◆ Data for the task ◆
━━━

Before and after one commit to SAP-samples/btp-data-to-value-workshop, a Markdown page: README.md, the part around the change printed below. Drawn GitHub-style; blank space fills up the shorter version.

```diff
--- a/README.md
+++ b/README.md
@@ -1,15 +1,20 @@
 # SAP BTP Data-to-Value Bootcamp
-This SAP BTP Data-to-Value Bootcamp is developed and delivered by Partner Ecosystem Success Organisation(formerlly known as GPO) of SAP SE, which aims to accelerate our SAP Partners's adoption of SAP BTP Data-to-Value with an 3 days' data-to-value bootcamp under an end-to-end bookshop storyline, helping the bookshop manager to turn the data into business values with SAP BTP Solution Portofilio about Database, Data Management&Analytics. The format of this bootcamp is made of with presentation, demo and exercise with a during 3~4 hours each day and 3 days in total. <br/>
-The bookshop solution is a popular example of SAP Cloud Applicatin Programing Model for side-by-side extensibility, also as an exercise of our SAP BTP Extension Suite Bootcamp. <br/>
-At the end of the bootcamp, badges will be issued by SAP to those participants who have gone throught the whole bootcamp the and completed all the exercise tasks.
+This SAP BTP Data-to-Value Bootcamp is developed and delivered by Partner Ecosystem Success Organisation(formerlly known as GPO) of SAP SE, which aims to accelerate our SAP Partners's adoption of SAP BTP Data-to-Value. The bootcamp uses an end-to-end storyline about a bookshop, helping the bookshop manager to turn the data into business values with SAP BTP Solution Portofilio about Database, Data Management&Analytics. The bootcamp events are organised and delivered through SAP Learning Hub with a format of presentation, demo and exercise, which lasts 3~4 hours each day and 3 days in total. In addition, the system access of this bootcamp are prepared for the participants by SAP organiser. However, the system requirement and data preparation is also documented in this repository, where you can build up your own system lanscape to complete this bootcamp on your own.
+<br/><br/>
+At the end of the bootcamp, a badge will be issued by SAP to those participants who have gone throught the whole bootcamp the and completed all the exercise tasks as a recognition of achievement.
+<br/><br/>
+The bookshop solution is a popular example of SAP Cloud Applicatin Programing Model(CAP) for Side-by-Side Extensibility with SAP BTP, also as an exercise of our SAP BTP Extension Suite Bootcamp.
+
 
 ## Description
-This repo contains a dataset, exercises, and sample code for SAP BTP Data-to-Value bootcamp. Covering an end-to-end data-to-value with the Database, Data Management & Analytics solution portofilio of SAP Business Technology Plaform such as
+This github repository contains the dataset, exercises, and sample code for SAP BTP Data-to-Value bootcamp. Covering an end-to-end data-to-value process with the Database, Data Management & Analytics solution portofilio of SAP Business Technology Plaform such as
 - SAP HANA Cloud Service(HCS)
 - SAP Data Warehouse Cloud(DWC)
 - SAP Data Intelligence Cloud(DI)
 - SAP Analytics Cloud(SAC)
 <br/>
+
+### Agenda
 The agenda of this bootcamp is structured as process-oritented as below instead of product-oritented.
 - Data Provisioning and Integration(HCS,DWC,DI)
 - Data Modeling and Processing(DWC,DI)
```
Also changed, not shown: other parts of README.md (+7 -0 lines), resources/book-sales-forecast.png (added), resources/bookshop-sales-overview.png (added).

━━━

Reproduce, exactly, all the lines shown above.

Before and after one commit to SAP-samples/btp-data-to-value-workshop, a Markdown page: README.md, the part around the change printed below. Drawn GitHub-style; blank space fills up the shorter version.

```diff
--- a/README.md
+++ b/README.md
@@ -1,15 +1,20 @@
 # SAP BTP Data-to-Value Bootcamp
-This SAP BTP Data-to-Value Bootcamp is developed and delivered by Partner Ecosystem Success Organisation(formerlly known as GPO) of SAP SE, which aims to accelerate our SAP Partners's adoption of SAP BTP Data-to-Value with an 3 days' data-to-value bootcamp under an end-to-end bookshop storyline, helping the bookshop manager to turn the data into business values with SAP BTP Solution Portofilio about Database, Data Management&Analytics. The format of this bootcamp is made of with presentation, demo and exercise with a during 3~4 hours each day and 3 days in total. <br/>
-The bookshop solution is a popular example of SAP Cloud Applicatin Programing Model for side-by-side extensibility, also as an exercise of our SAP BTP Extension Suite Bootcamp. <br/>
-At the end of the bootcamp, badges will be issued by SAP to those participants who have gone throught the whole bootcamp the and completed all the exercise tasks.
+This SAP BTP Data-to-Value Bootcamp is developed and delivered by Partner Ecosystem Success Organisation(formerlly known as GPO) of SAP SE, which aims to accelerate our SAP Partners's adoption of SAP BTP Data-to-Value. The bootcamp uses an end-to-end storyline about a bookshop, helping the bookshop manager to turn the data into business values with SAP BTP Solution Portofilio about Database, Data Management&Analytics. The bootcamp events are organised and delivered through SAP Learning Hub with a format of presentation, demo and exercise, which lasts 3~4 hours each day and 3 days in total. In addition, the system access of this bootcamp are prepared for the participants by SAP organiser. However, the system requirement and data preparation is also documented in this repository, where you can build up your own system lanscape to complete this bootcamp on your own.
+<br/><br/>
+At the end of the bootcamp, a badge will be issued by SAP to those participants who have gone throught the whole bootcamp the and completed all the exercise tasks as a recognition of achievement.
+<br/><br/>
+The bookshop solution is a popular example of SAP Cloud Applicatin Programing Model(CAP) for Side-by-Side Extensibility with SAP BTP, also as an exercise of our SAP BTP Extension Suite Bootcamp.
+
 
 ## Description
-This repo contains a dataset, exercises, and sample code for SAP BTP Data-to-Value bootcamp. Covering an end-to-end data-to-value with the Database, Data Management & Analytics solution portofilio of SAP Business Technology Plaform such as
+This github repository contains the dataset, exercises, and sample code for SAP BTP Data-to-Value bootcamp. Covering an end-to-end data-to-value process with the Database, Data Management & Analytics solution portofilio of SAP Business Technology Plaform such as
 - SAP HANA Cloud Service(HCS)
 - SAP Data Warehouse Cloud(DWC)
 - SAP Data Intelligence Cloud(DI)
 - SAP Analytics Cloud(SAC)
 <br/>
+
+### Agenda
 The agenda of this bootcamp is structured as process-oritented as below instead of product-oritented.
 - Data Provisioning and Integration(HCS,DWC,DI)
 - Data Modeling and Processing(DWC,DI)
```
Also changed, not shown: other parts of README.md (+7 -0 lines), resources/book-sales-forecast.png (added), resources/bookshop-sales-overview.png (added).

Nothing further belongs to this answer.